Pull every line of the entries that has the word "dart".

━━━

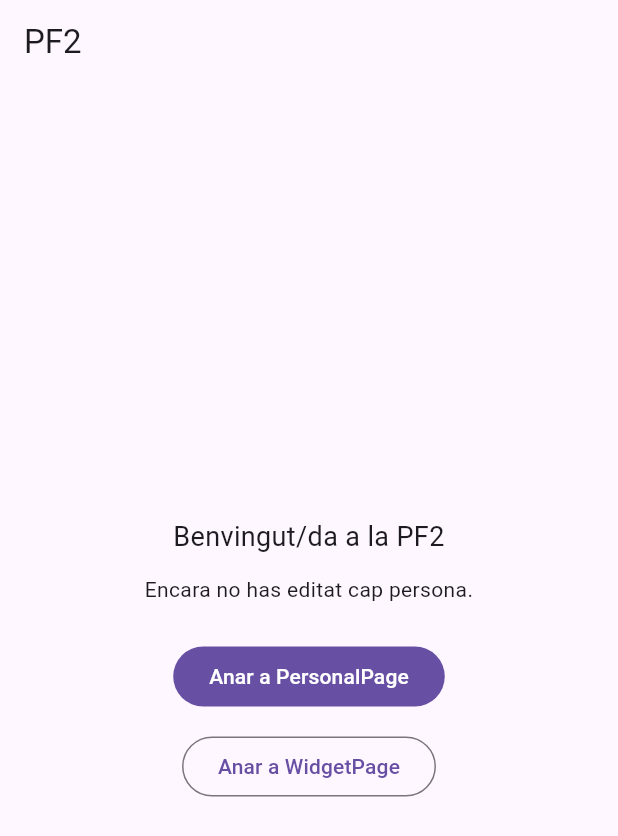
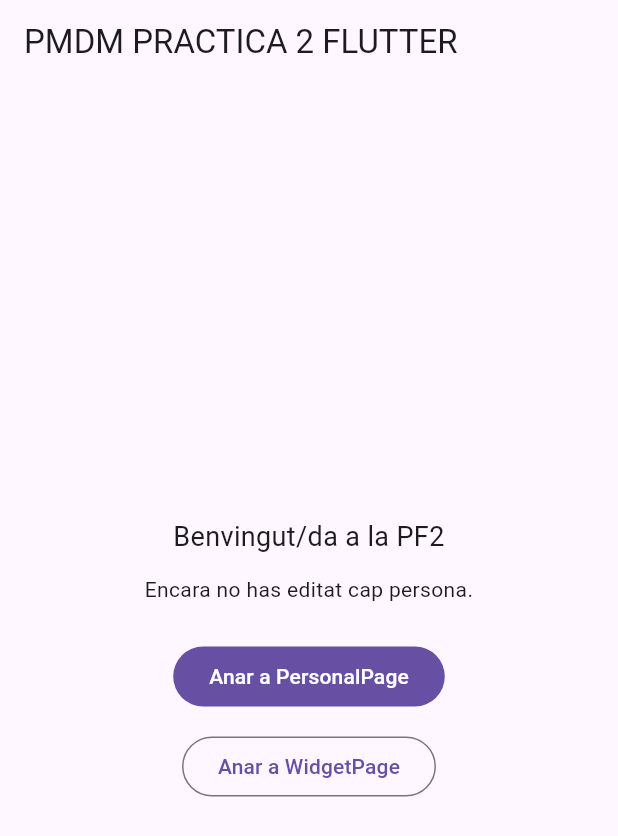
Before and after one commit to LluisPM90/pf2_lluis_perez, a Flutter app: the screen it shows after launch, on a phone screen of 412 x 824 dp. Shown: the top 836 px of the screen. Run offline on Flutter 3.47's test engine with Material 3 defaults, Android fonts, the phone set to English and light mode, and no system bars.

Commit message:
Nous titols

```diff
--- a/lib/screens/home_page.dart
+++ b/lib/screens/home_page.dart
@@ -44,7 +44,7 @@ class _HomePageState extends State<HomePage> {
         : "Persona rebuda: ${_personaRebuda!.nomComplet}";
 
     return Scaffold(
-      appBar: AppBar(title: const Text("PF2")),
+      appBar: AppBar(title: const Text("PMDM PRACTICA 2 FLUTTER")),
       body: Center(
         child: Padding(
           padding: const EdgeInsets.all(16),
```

━━━

### WRITTEN RESPONSE
--- a/lib/screens/home_page.dart
+++ b/lib/screens/home_page.dart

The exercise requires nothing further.